▸ **What needs to be done**:
A single number is all that's needed: how many lines in the data contain the string "size".

▸ **Source data**:

== Segment start ==

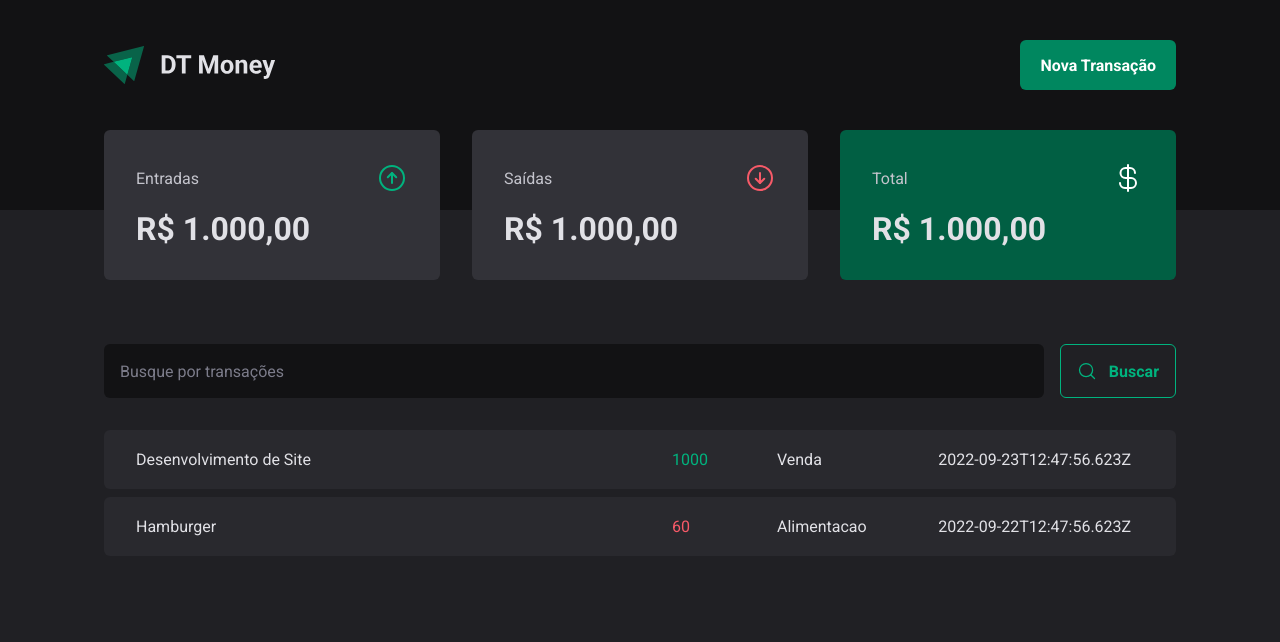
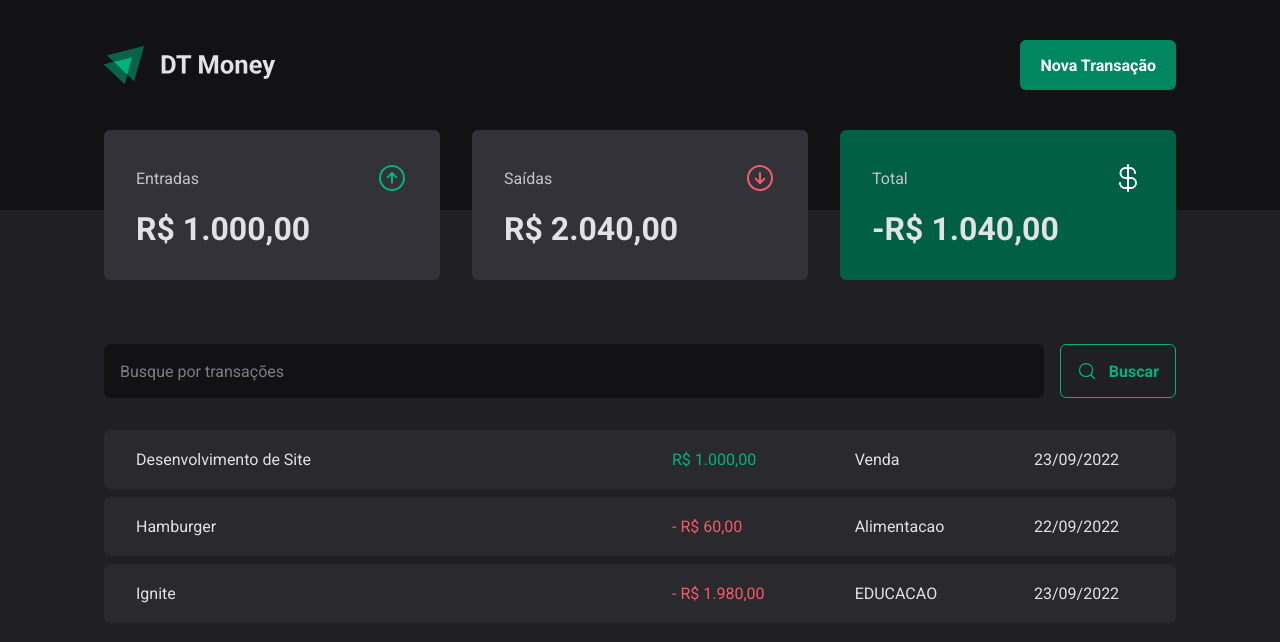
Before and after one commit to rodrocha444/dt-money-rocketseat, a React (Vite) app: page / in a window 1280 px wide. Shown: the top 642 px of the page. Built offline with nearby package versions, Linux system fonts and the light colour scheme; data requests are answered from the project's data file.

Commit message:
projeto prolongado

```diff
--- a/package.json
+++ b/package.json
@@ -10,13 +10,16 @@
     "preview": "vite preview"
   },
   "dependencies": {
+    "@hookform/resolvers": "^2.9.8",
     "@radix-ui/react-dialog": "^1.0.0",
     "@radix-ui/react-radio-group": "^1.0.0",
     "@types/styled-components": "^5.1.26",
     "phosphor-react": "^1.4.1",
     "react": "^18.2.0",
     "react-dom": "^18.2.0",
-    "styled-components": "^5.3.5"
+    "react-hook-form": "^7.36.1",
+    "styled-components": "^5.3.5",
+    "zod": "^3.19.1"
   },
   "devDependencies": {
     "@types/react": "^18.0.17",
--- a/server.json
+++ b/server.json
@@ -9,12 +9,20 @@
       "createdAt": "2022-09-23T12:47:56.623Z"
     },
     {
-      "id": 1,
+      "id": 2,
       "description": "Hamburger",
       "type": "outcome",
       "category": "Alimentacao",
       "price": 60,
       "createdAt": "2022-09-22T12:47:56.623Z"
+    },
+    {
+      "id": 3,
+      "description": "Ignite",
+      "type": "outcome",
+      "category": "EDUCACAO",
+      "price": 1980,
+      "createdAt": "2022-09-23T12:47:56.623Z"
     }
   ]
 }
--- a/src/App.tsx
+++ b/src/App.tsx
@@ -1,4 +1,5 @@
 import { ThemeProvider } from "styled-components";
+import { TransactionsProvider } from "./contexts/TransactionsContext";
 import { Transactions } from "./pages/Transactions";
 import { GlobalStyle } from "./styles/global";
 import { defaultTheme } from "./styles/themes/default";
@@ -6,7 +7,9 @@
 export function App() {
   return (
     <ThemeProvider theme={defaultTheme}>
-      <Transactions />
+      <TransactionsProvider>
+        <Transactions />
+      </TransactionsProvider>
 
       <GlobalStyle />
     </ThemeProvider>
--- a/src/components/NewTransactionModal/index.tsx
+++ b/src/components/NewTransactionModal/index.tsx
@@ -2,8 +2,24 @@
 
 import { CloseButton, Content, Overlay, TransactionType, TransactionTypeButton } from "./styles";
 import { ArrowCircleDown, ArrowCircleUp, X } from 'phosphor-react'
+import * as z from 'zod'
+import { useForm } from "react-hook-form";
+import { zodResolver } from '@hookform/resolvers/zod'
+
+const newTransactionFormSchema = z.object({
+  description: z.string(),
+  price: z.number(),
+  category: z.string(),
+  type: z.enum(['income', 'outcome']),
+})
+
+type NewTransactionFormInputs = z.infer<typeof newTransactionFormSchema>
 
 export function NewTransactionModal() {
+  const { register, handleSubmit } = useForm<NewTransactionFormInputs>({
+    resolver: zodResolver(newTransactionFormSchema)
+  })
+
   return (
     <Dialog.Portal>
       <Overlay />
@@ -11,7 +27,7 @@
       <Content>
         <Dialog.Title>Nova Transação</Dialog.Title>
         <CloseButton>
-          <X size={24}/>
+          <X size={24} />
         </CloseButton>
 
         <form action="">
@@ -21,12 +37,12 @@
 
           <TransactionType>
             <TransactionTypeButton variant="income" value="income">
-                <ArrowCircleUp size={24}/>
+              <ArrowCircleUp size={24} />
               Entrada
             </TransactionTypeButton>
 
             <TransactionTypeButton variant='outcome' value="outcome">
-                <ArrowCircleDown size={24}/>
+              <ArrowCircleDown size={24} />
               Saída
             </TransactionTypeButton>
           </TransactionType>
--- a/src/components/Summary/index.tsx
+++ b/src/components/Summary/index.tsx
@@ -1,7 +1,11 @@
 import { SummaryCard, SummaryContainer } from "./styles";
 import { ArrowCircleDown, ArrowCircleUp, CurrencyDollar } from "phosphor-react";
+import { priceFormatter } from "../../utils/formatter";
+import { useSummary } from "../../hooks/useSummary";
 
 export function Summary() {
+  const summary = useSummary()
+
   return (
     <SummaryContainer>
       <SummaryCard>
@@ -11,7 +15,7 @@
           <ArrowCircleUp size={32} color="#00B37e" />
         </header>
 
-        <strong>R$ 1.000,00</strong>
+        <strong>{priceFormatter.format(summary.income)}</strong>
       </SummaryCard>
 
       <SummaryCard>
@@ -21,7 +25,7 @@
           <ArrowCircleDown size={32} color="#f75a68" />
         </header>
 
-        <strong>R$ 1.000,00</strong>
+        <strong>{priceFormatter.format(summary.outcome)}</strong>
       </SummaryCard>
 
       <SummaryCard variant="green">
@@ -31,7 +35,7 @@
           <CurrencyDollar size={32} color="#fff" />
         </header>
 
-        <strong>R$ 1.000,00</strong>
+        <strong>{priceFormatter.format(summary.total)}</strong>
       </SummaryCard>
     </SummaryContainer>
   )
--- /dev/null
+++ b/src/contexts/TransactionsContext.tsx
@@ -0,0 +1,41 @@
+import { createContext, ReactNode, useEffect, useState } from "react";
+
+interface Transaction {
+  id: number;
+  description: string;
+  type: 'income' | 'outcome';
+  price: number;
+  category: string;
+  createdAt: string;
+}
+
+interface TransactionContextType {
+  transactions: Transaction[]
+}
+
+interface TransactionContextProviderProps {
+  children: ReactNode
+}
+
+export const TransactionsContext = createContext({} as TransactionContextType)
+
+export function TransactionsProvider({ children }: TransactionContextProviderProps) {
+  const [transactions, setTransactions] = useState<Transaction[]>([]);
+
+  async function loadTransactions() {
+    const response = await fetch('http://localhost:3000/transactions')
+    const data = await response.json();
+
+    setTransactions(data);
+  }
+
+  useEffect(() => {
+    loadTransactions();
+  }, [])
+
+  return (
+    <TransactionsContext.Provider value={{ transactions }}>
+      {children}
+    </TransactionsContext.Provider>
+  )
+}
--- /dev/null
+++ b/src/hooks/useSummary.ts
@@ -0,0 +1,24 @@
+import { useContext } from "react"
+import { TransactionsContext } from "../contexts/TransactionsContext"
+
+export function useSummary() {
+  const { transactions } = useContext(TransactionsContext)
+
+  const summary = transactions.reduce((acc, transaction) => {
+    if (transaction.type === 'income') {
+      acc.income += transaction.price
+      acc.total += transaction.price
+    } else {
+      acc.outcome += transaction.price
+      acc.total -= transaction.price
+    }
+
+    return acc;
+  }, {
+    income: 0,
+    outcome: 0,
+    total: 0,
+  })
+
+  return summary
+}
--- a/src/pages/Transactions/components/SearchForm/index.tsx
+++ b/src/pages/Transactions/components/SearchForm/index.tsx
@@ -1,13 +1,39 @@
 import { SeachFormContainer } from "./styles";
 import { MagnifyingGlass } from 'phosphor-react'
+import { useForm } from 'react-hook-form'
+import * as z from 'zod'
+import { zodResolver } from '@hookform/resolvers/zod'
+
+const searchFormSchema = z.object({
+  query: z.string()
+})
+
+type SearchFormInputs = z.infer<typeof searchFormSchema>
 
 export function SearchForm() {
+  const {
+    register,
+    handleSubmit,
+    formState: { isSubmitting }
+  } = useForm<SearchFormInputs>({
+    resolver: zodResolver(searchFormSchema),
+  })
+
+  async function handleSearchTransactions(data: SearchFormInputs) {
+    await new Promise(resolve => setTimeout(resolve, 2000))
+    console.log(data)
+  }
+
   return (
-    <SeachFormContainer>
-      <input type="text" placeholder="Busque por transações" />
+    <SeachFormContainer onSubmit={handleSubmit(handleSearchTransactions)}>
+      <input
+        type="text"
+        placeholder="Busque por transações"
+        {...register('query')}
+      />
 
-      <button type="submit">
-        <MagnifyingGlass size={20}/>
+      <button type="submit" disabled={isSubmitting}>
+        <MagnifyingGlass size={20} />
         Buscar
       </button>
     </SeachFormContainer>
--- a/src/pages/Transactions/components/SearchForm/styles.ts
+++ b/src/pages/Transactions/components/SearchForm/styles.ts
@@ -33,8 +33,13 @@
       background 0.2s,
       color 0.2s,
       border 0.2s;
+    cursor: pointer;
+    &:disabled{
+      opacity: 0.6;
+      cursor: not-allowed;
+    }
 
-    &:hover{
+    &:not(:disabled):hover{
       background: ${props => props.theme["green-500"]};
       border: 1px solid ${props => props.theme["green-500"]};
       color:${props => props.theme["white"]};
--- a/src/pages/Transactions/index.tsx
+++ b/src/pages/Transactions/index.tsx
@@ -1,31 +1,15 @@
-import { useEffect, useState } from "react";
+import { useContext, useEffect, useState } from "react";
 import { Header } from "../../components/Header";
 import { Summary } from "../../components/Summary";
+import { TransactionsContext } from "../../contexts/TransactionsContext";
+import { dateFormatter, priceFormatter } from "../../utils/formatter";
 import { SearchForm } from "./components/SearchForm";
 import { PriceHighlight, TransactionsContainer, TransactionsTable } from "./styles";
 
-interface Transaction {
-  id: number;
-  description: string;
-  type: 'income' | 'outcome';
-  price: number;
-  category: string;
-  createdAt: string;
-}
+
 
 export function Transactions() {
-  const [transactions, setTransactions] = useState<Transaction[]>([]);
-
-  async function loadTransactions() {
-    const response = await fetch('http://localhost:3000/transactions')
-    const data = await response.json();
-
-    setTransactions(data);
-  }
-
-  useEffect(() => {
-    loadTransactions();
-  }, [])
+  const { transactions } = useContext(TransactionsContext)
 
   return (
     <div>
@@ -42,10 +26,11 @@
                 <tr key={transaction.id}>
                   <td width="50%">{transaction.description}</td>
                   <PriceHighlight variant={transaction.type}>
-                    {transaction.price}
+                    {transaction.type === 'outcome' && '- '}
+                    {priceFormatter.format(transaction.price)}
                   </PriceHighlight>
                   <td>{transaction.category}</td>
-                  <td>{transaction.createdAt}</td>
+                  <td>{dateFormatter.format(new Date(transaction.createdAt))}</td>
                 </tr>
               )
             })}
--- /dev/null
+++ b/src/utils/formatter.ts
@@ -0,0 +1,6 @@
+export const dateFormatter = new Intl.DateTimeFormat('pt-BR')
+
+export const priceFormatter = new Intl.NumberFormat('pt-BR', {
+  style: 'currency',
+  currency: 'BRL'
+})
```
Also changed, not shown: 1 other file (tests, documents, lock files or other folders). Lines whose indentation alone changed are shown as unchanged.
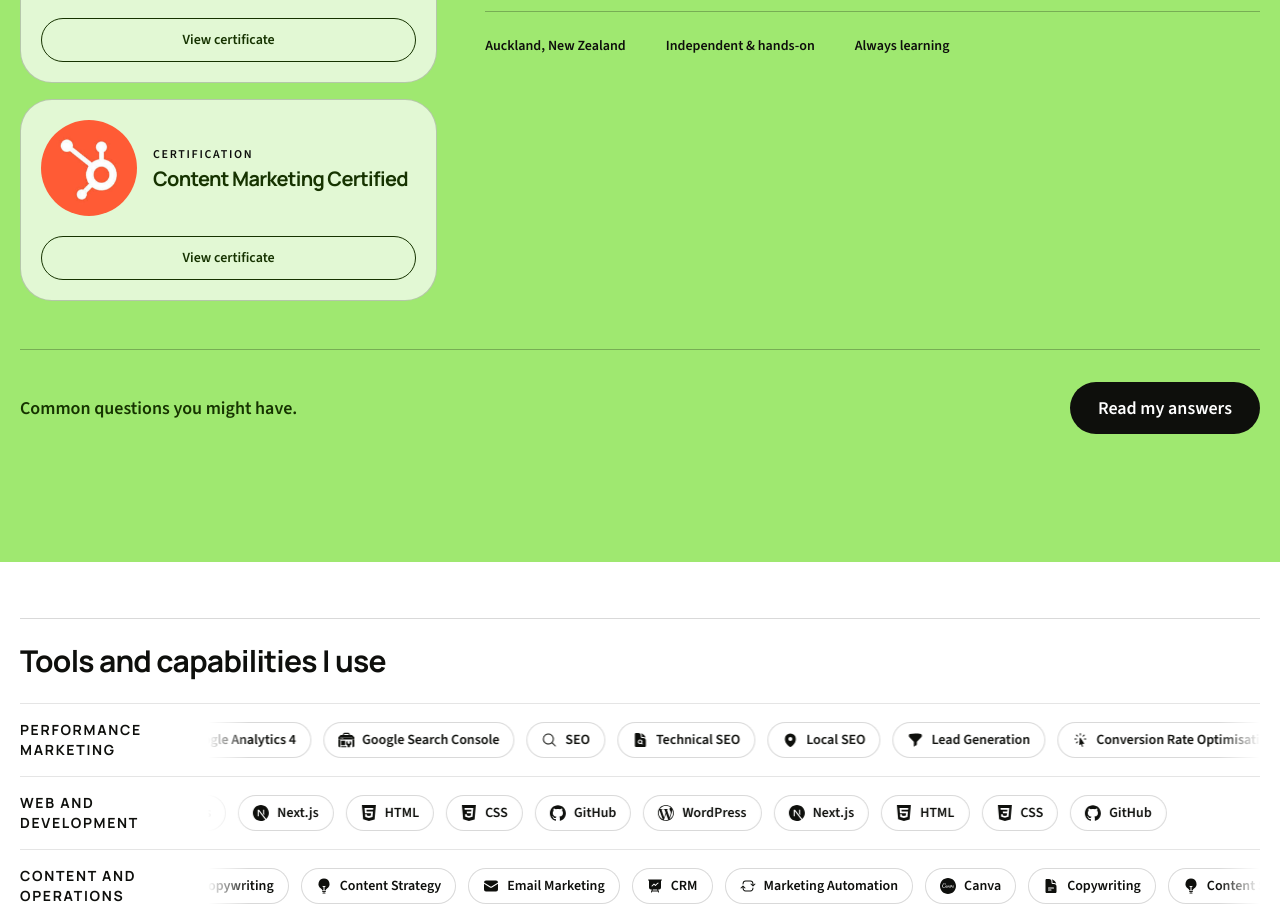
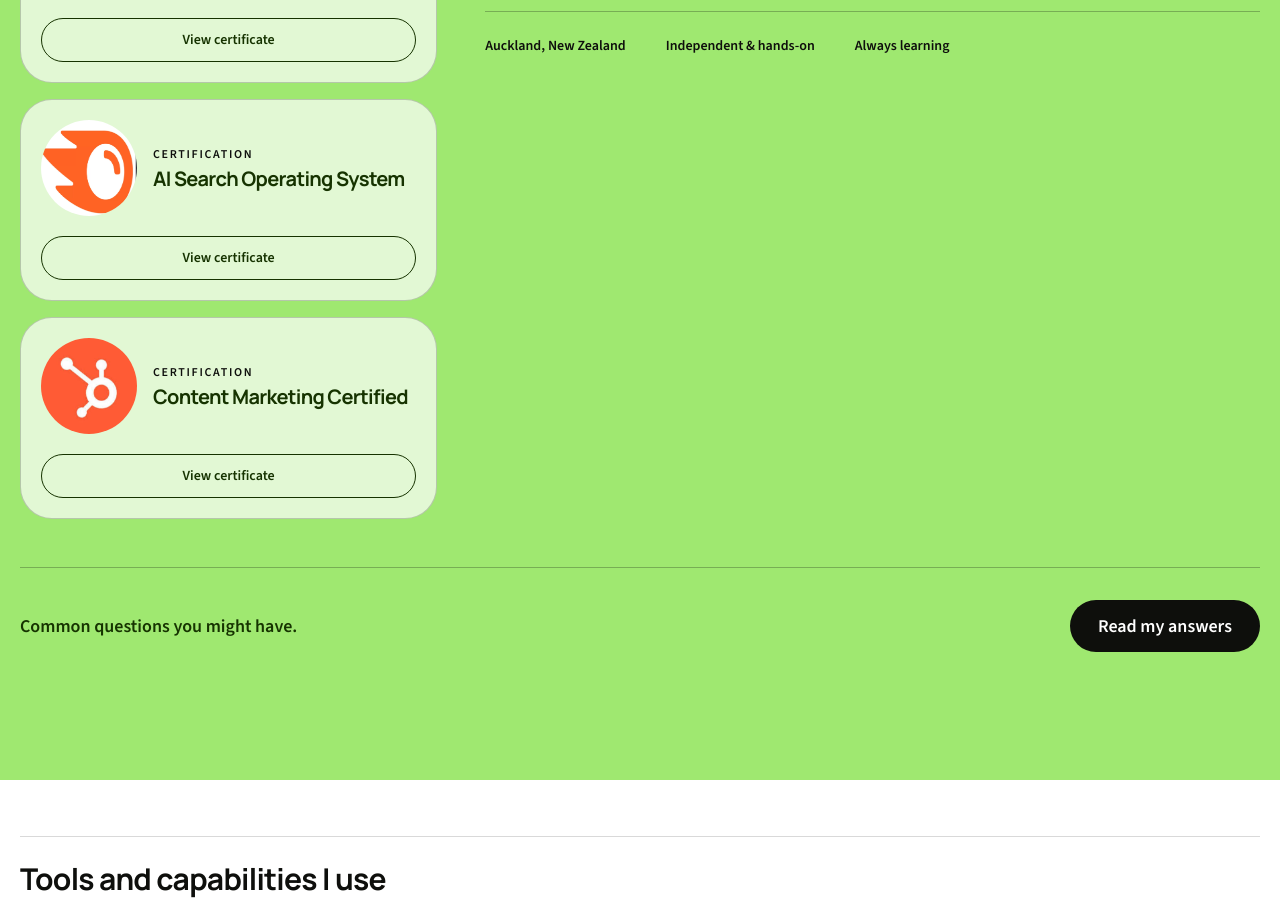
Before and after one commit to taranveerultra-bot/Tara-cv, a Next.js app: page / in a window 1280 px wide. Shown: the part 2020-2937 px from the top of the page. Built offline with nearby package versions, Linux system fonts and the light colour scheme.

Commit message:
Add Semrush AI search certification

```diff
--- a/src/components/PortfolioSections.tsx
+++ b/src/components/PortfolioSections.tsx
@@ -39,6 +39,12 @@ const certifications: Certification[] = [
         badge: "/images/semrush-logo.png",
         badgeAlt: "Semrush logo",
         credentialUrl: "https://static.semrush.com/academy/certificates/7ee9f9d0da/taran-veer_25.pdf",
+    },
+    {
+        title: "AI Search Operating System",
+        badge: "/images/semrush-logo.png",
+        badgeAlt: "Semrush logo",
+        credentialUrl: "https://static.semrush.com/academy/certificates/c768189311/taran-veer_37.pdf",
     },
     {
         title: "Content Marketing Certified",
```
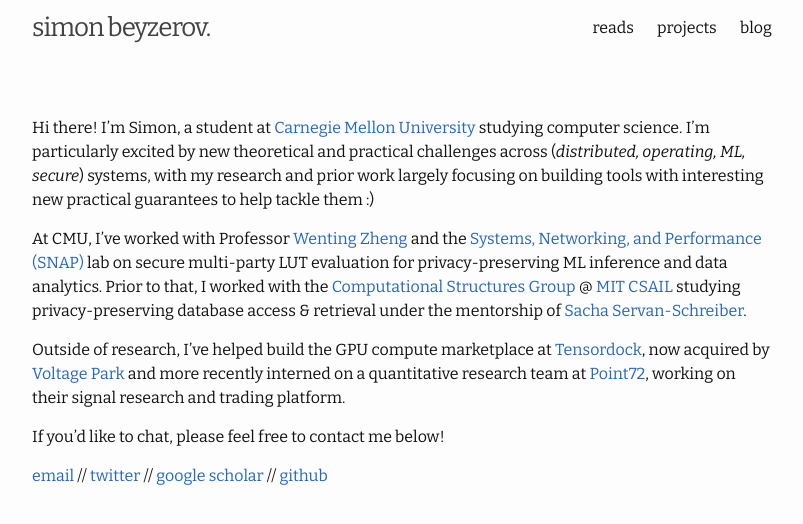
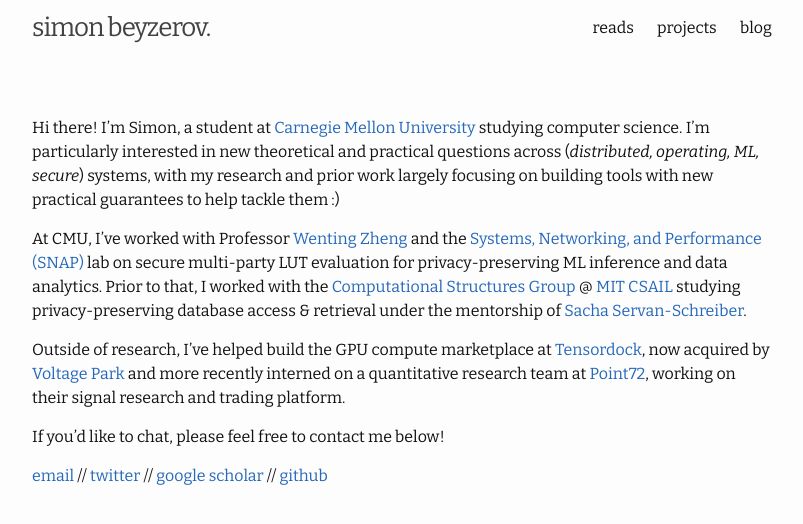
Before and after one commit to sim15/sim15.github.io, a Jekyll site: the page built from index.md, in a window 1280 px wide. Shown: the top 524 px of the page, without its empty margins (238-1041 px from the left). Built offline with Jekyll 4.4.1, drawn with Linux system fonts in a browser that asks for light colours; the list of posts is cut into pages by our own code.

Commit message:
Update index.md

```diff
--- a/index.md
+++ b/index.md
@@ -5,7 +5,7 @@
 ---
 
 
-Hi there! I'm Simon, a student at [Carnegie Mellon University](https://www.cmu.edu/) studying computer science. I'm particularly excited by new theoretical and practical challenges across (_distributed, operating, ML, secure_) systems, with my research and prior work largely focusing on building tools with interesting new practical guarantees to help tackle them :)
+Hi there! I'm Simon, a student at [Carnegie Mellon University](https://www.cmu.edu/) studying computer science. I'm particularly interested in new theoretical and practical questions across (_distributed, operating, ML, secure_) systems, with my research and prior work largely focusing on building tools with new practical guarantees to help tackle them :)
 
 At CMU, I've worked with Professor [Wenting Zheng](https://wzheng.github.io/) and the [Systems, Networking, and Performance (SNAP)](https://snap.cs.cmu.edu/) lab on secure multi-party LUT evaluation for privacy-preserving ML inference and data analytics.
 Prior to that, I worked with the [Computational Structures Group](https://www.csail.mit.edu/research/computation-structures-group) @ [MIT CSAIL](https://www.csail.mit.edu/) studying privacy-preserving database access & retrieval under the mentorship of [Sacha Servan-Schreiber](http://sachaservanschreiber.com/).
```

== Segment end ==

▸ **Response to this exercise**:
11